Jeff Smith has been roasted to a crisp in recent Harper's Magazine, Newsweek and newspaper articles. But as the Frugal Gourmet, host of the most popular TV cooking show and author of some of the best-selling cookbooks in history, he can afford to laugh.
He says he can take the heat and won't get out of the kitchen. In fact, he is planning a trip to Italy this fall for his next book and TV series, "The Frugal Gourmet's Italian Journal."
"Not many people read Harper's, you know. That's a very small audience," Smith said.
"I'm still having fun taping shows. My fans certainly couldn't care less," he said. "This has nothing to do with our fans, because they know it isn't true."
Boiled down to basics, the criticisms center on Smith's buoyant and often flip style, his product endorsements and the cost, creativity, originality, dependability and quality of his recipes.
In the most scalding attack, Barbara Grizzuti Harrison wrote in Harper's that he was "a downscale Bill Moyers of the Insinkerator, an aproned P.C. (politically correct) guru of Ethnic Self-Esteem" who dared "to drape the rags of piety over conspicuous consumption."
In Newsweek, Laura Shapiro skewered Smith as a prime example of prominent cooks who may compromise their integrity by being paid to recommend food products and kitchen ware.
His latest book, "The Frugal Gourmet Whole Family Cookbook," is "especially shocking . . . the cookbook as infomercial," Shapiro wrote.
At the spring gathering of the International Assn. of Culinary Professionals, Miami Herald food editor Felicia Gressette wrote, a crack by President Irena Chalmers about "the Frugal Gourmet, who is neither," was widely quoted with approval.
Newsday writer Irene Sax cited "rumors that his recipes aren't original" and quoted Nahum Waxman, owner of Kitchen Arts and Letters Bookstore in New York as saying, "Among people who work seriously in this field and do meticulous research, there's a sense of outrage about his work."
Smith says he knows why he is a target: jealousy. He has an estimated 15 million TV viewers and total book sales of nearly 5 million copies.
"People criticize me for enjoying good food when I use the word frugal," he said.
"Frugal doesn't mean cheap. It means you don't waste your money," Smith said. "They haven't read my books. They don't know the meaning of the word."

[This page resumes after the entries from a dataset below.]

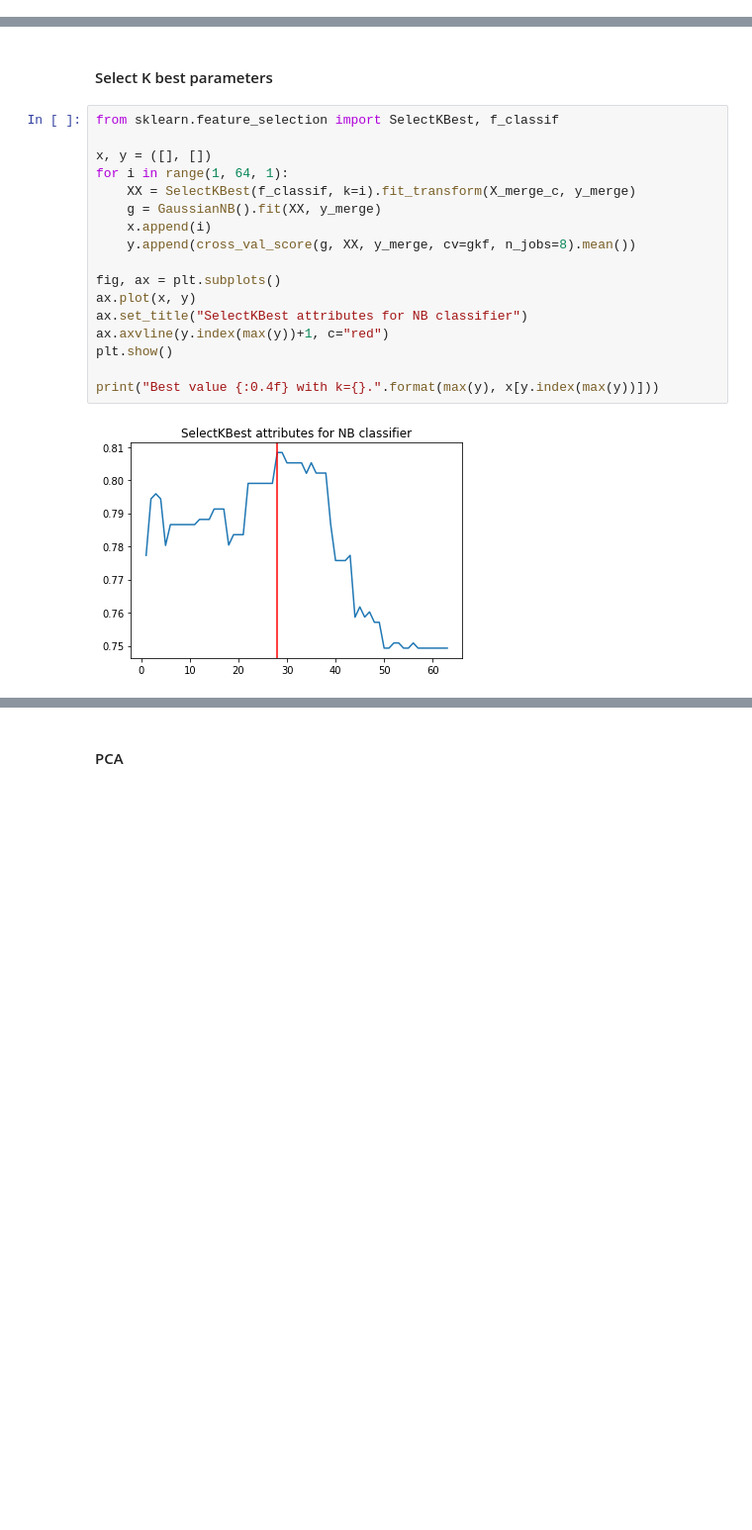
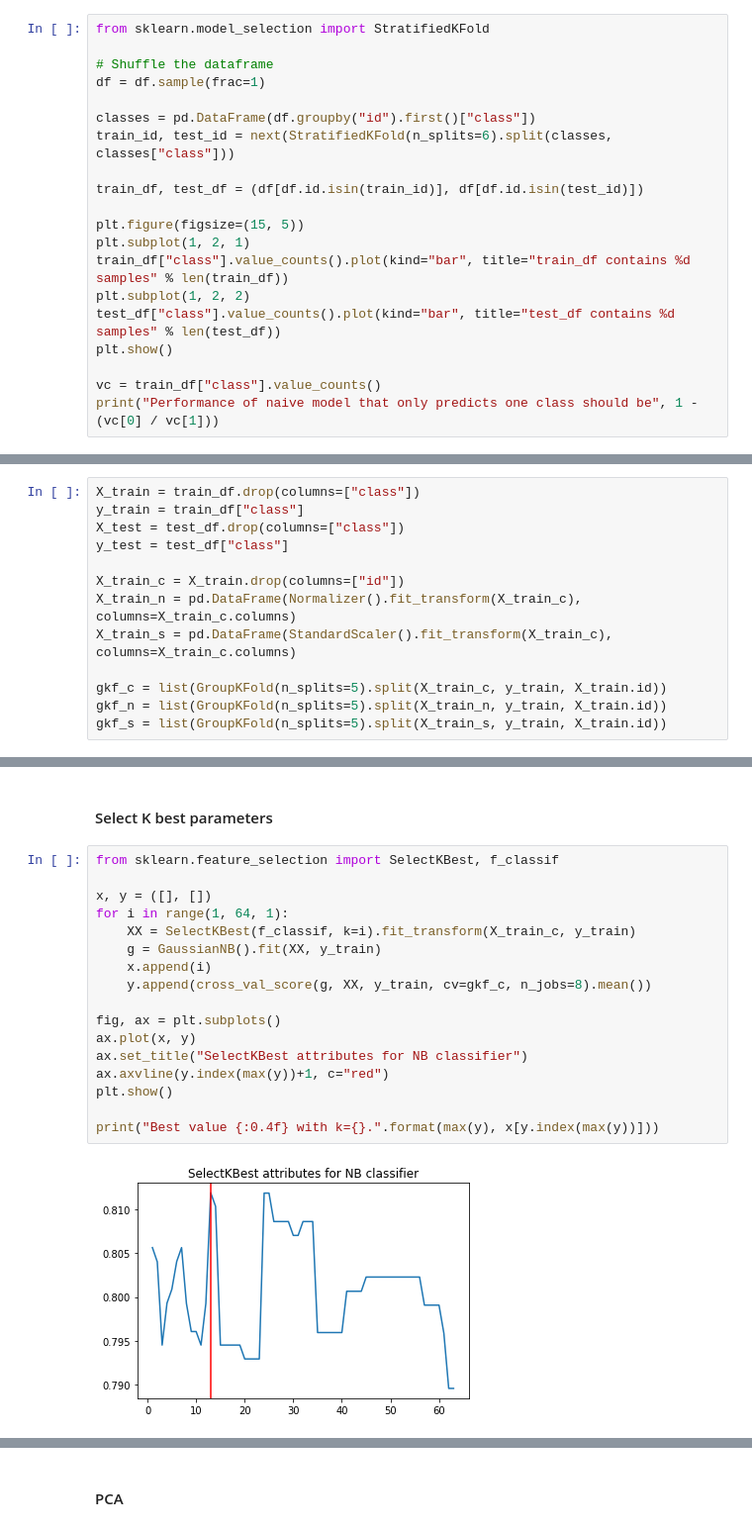
Before and after one commit to mskl/ist-mi-cdadosi7, a Jupyter notebook: project/matyas_project_parkinson.ipynb, the cells around one changed output, grey strips where cells are left out. Shown at 99% size. Saved outputs shown, nothing was run; the diff lists cells and outputs as text; blank space fills up the shorter version.

```diff
--- a/project/matyas_project_parkinson.ipynb
+++ b/project/matyas_project_parkinson.ipynb
@@ -204,0 +208,20 @@ X_train, X_test, y_train, y_test = train_test_split(X_merge, y_merge, test_size=
+# %%
+from sklearn.model_selection import StratifiedKFold
+
+# Shuffle the dataframe
+df = df.sample(frac=1)
+
+classes = pd.DataFrame(df.groupby("id").first()["class"])
+train_id, test_id = next(StratifiedKFold(n_splits=6).split(classes, classes["class"]))
+
+train_df, test_df = (df[df.id.isin(train_id)], df[df.id.isin(test_id)])
+
+plt.figure(figsize=(15, 5))
+plt.subplot(1, 2, 1)
+train_df["class"].value_counts().plot(kind="bar", title="train_df contains %d samples" % len(train_df))
+plt.subplot(1, 2, 2)
+test_df["class"].value_counts().plot(kind="bar", title="test_df contains %d samples" % len(test_df))
+plt.show()
+
+vc = train_df["class"].value_counts()
+print("Performance of naive model that only predicts one class should be", 1 - (vc[0] / vc[1]))
@@ -224,3 +236,16 @@ gkf_standard = list(GroupKFold(n_splits=5).split(X_standard, y_merge, X_merge.id
+# %%
+X_train = train_df.drop(columns=["class"])
+y_train = train_df["class"]
+X_test = test_df.drop(columns=["class"])
+y_test = test_df["class"]
+
+X_train_c = X_train.drop(columns=["id"])
+X_train_n = pd.DataFrame(Normalizer().fit_transform(X_train_c), columns=X_train_c.columns)
+X_train_s = pd.DataFrame(StandardScaler().fit_transform(X_train_c), columns=X_train_c.columns)
+
+gkf_c = list(GroupKFold(n_splits=5).split(X_train_c, y_train, X_train.id))
+gkf_n = list(GroupKFold(n_splits=5).split(X_train_n, y_train, X_train.id))
+gkf_s = list(GroupKFold(n_splits=5).split(X_train_s, y_train, X_train.id))
 # %% [markdown]
 ## Unsupervised (15%)
 - Association Rules (7.5%)
@@ -365,19 +391,19 @@ GaussianNB score: 0.7245
 # %%
 from sklearn.feature_selection import SelectKBest, f_classif
 
 x, y = ([], [])
 for i in range(1, 64, 1):
-    XX = SelectKBest(f_classif, k=i).fit_transform(X_merge_c, y_merge)
-    g = GaussianNB().fit(XX, y_merge)
+    XX = SelectKBest(f_classif, k=i).fit_transform(X_train_c, y_train)
+    g = GaussianNB().fit(XX, y_train)
     x.append(i)
-    y.append(cross_val_score(g, XX, y_merge, cv=gkf, n_jobs=8).mean())
+    y.append(cross_val_score(g, XX, y_train, cv=gkf_c, n_jobs=8).mean())
 
 fig, ax = plt.subplots()
 ax.plot(x, y)
 ax.set_title("SelectKBest attributes for NB classifier")
 ax.axvline(y.index(max(y))+1, c="red")
 plt.show()
 
 print("Best value {:0.4f} with k={}.".format(max(y), x[y.index(max(y))]))
 # %% [output]
-[figure, old version]
+[figure, new version]
```
Also changed, not shown: parts of 38 cells of this notebook, 1 other file.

Smith said he was warned to expect a backlash when his first cookbook, "The Frugal Gourmet," hit No. 1 on the New York Times best-seller list.

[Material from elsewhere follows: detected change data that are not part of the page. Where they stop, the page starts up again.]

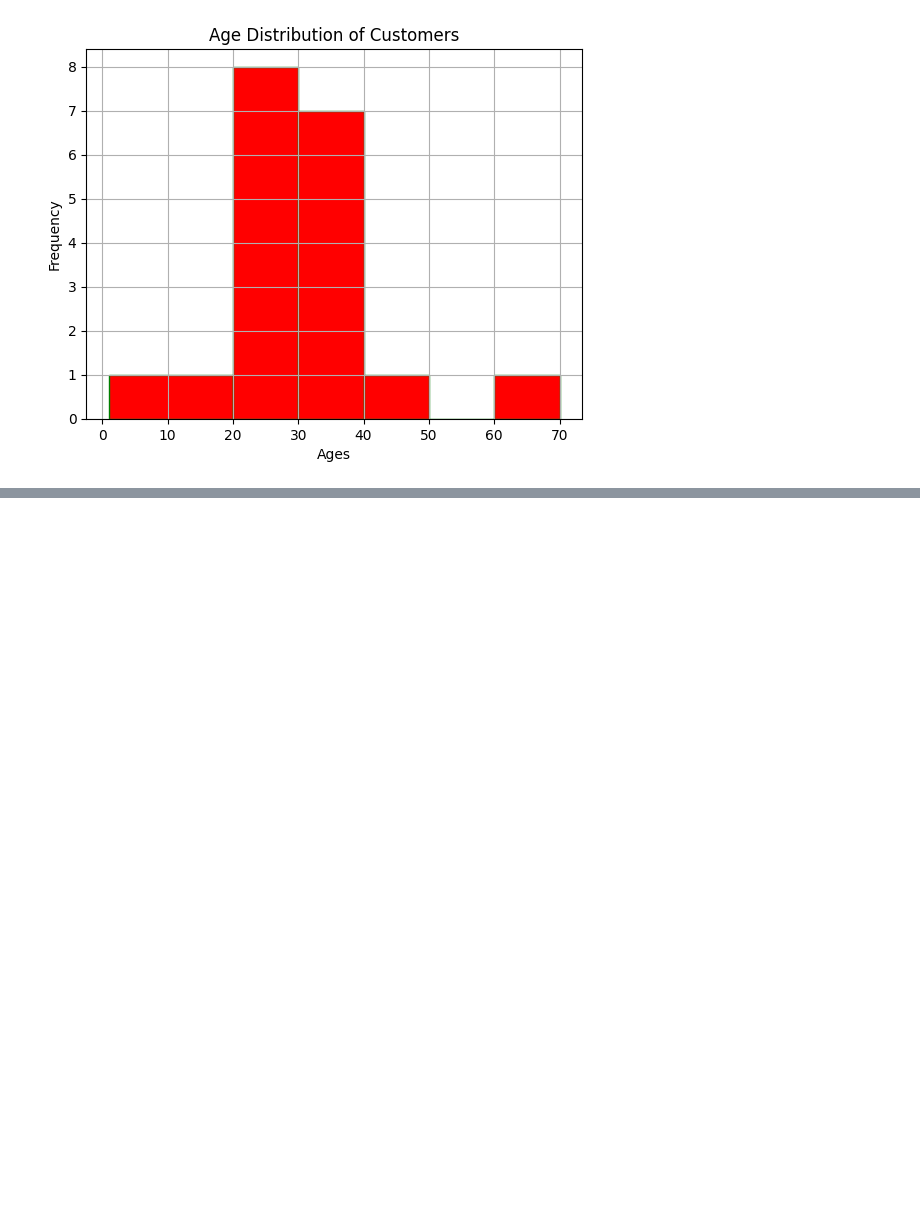
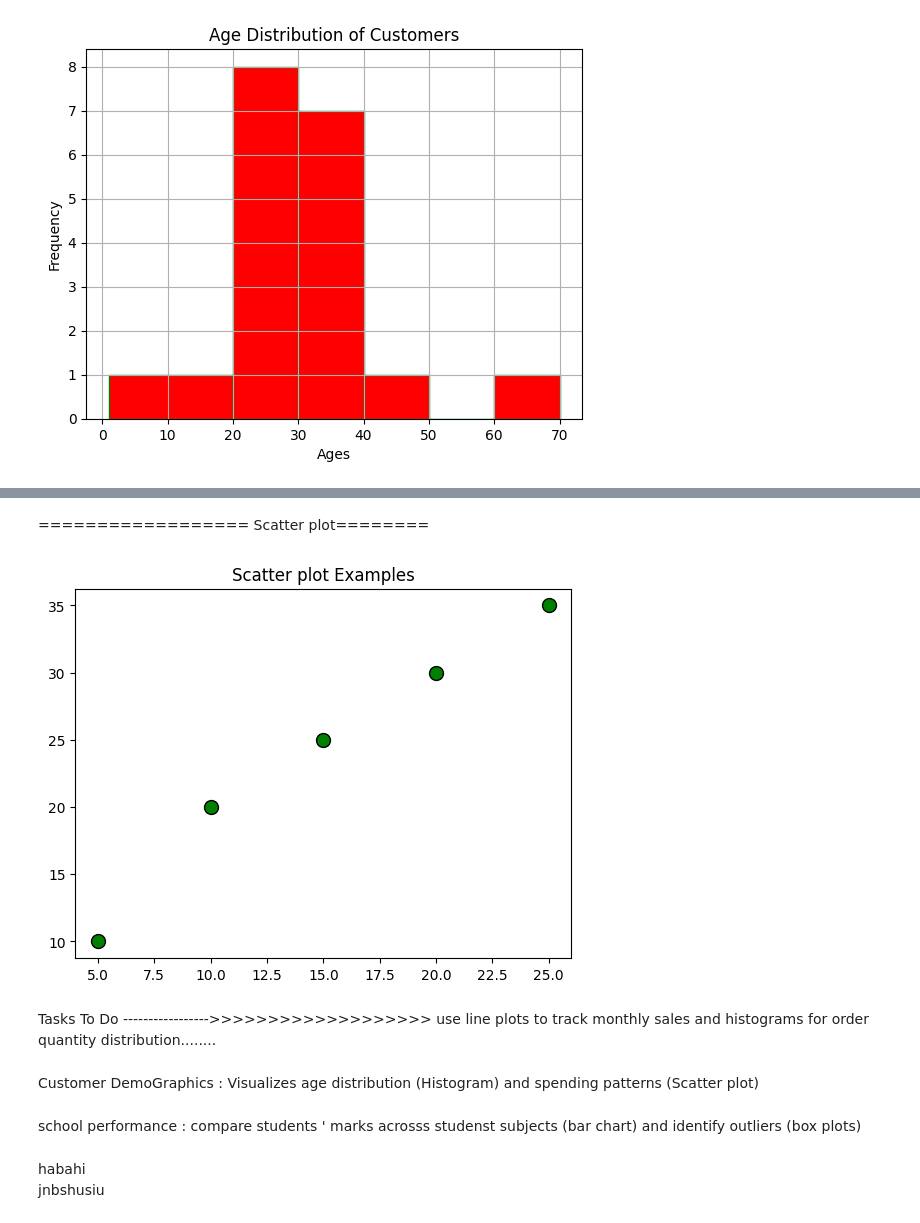
Before and after one commit to manivenkatasai9494/tekworks, a Jupyter notebook: DV/mat1plott.ipynb, the cells around one changed output, grey strips where cells are left out. Saved outputs shown, nothing was run; the diff lists cells and outputs as text; code cells hidden in the pictures; blank space fills up the shorter version.

```diff
--- a/DV/mat1plott.ipynb
+++ b/DV/mat1plott.ipynb
@@ -111,0 +127,20 @@ plt.show()
+# %% [markdown]
+================== Scatter plot========
+# %%
+x = [5,10,15,20,25]
+y = [10,20,25,30,35]
+
+plt.scatter(x,y,color='green',s=100,edgecolor='black')
+plt.title("Scatter plot Examples")
+plt.show()
+# %% [output]
+[figure, added]
+# %% [markdown]
+Tasks To Do ----------------->>>>>>>>>>>>>>>>>>>
+use  line plots to track monthly sales and histograms for order quantity distribution........
+# %% [markdown]
+Customer DemoGraphics  : Visualizes age distribution (Histogram) and spending patterns (Scatter plot)
+# %% [markdown]
+school performance : compare students '   marks  acrosss studenst subjects (bar chart) and identify outliers (box plots)
+# %% [markdown]
+habahi <br> jnbshusiu
```
Also changed, not shown: parts of 2 cells of this notebook.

"My agent, Bill Adler, said, 'Get ready for attacks from journalists, from newspaper cooks. . . . They're going to figure you haven't paid your dues.'
Sax reported that "one of the kindest" critics toward Smith was William Rice, food and wine columnist for the Chicago Tribune.
"I've tried to cook his stuff, and let's say it was hit or miss. Some things worked, and others didn't," Rice said. "But as with anyone on TV, he's really an entertainer, and it's not fair to hold him to standards of purism."
Smith, 53, a Methodist minister and former University of Puget Sound chaplain whose TV cooking dates from 1973, insists he gets along well with kitchen superstars like Julia Child and Pierre Franey.
"I wouldn't say he is a pariah," said Jonathan Susskind, food writer for the Seattle Post-Intelligencer. "A lot of people (culinary professionals) go up to him and talk to him.
"However, I will say that this business is a very sniping, catty profession, and everybody is very quick to turn the paring knife a little bit, stick it in and turn it a little bit."
With the public, his star continues to rise.
When Smith signed copies of "Whole Family Cookbook" at the Liberties bookstore in Boca Raton, Fla., owner Valk Svekis said the crowds were exceeded only by those drawn by Ivana Trump and Oliver North.
"Why is he beloved?" Harrison wrote. "The short answer is that people are stupid."
Smith defended his endorsements--"I don't see anything wrong with endorsing products that I believe in"--and said all the resulting payments are donated to causes ranging from AIDS research to food banks.
"That kind of stuff really hurts me," he said.